**WHAT THE TASK ASKS**.
Copy nothing from the entries below except the lines from the one containing "offline with pdfLaTeX." through the one containing "Add files via upload", and copy those exactly.

[GIVEN INFORMATION Boundary: Start]

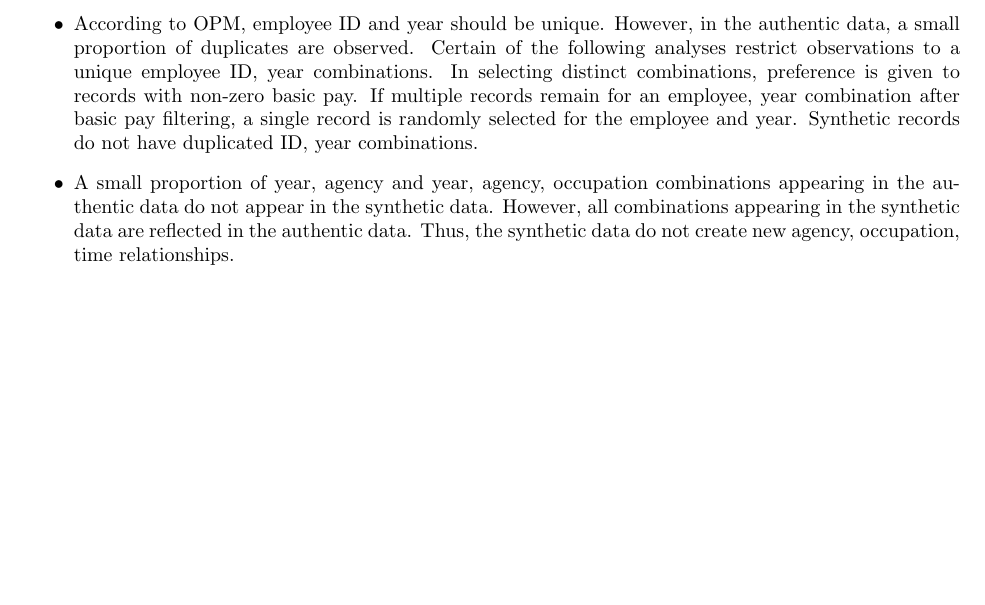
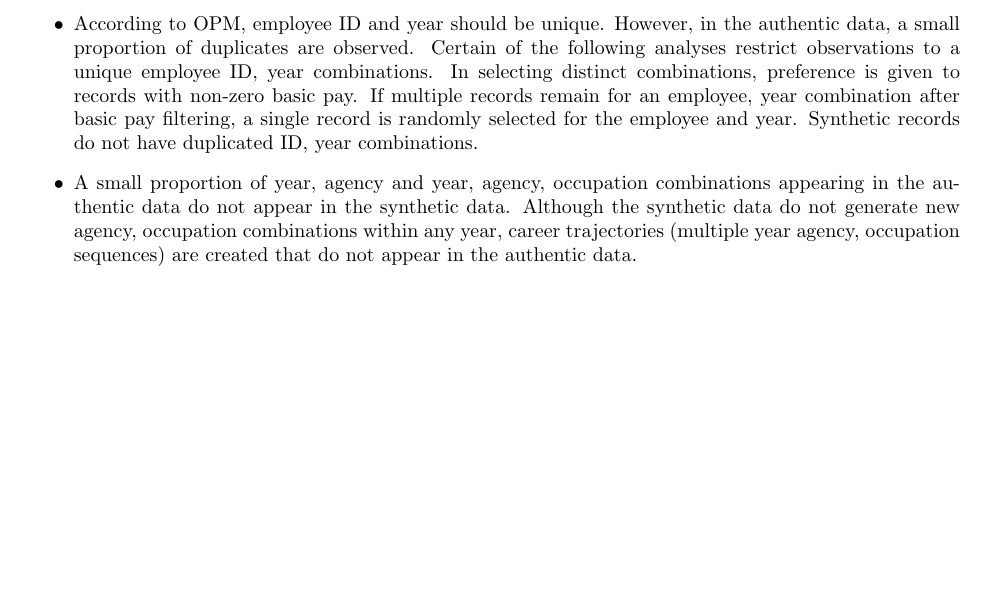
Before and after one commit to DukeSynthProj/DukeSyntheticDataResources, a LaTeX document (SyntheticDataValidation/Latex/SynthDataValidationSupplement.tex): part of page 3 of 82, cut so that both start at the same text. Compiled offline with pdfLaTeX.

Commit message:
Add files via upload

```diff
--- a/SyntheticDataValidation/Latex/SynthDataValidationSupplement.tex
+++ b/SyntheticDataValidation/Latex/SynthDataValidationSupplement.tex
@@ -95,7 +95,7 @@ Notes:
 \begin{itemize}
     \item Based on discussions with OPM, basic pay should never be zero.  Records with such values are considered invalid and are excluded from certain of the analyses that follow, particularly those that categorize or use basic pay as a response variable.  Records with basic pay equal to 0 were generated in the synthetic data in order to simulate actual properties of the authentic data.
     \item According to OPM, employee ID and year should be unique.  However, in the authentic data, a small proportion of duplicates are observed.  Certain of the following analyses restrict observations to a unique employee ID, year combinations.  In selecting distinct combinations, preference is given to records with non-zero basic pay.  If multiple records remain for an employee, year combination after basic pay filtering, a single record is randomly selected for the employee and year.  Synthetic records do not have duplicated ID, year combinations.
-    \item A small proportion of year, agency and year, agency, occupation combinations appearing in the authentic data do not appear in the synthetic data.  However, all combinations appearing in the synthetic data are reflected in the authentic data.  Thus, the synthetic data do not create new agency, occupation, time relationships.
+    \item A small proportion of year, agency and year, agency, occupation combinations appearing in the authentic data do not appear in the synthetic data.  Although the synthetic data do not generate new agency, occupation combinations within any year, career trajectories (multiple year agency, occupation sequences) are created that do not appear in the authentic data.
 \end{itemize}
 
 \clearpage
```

[GIVEN INFORMATION Boundary: End]
[GIVEN INFORMATION Boundary: Start]

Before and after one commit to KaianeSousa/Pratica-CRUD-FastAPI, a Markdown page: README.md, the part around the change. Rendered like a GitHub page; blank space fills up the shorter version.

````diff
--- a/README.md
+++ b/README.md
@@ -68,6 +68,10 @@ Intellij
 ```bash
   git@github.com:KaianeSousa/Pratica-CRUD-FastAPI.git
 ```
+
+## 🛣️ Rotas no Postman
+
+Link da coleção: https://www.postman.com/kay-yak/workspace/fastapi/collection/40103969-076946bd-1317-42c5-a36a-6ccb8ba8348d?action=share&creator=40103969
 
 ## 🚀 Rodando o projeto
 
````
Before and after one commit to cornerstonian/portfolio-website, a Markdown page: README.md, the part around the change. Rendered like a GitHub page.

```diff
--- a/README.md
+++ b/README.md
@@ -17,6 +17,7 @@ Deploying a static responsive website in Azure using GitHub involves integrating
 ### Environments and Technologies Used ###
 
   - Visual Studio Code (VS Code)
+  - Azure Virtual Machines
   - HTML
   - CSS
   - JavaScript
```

[GIVEN INFORMATION Boundary: End]

**ANSWER SECTION**.
Before and after one commit to DukeSynthProj/DukeSyntheticDataResources, a LaTeX document (SyntheticDataValidation/Latex/SynthDataValidationSupplement.tex): part of page 3 of 82, cut so that both start at the same text. Compiled offline with pdfLaTeX.

Commit message:
Add files via upload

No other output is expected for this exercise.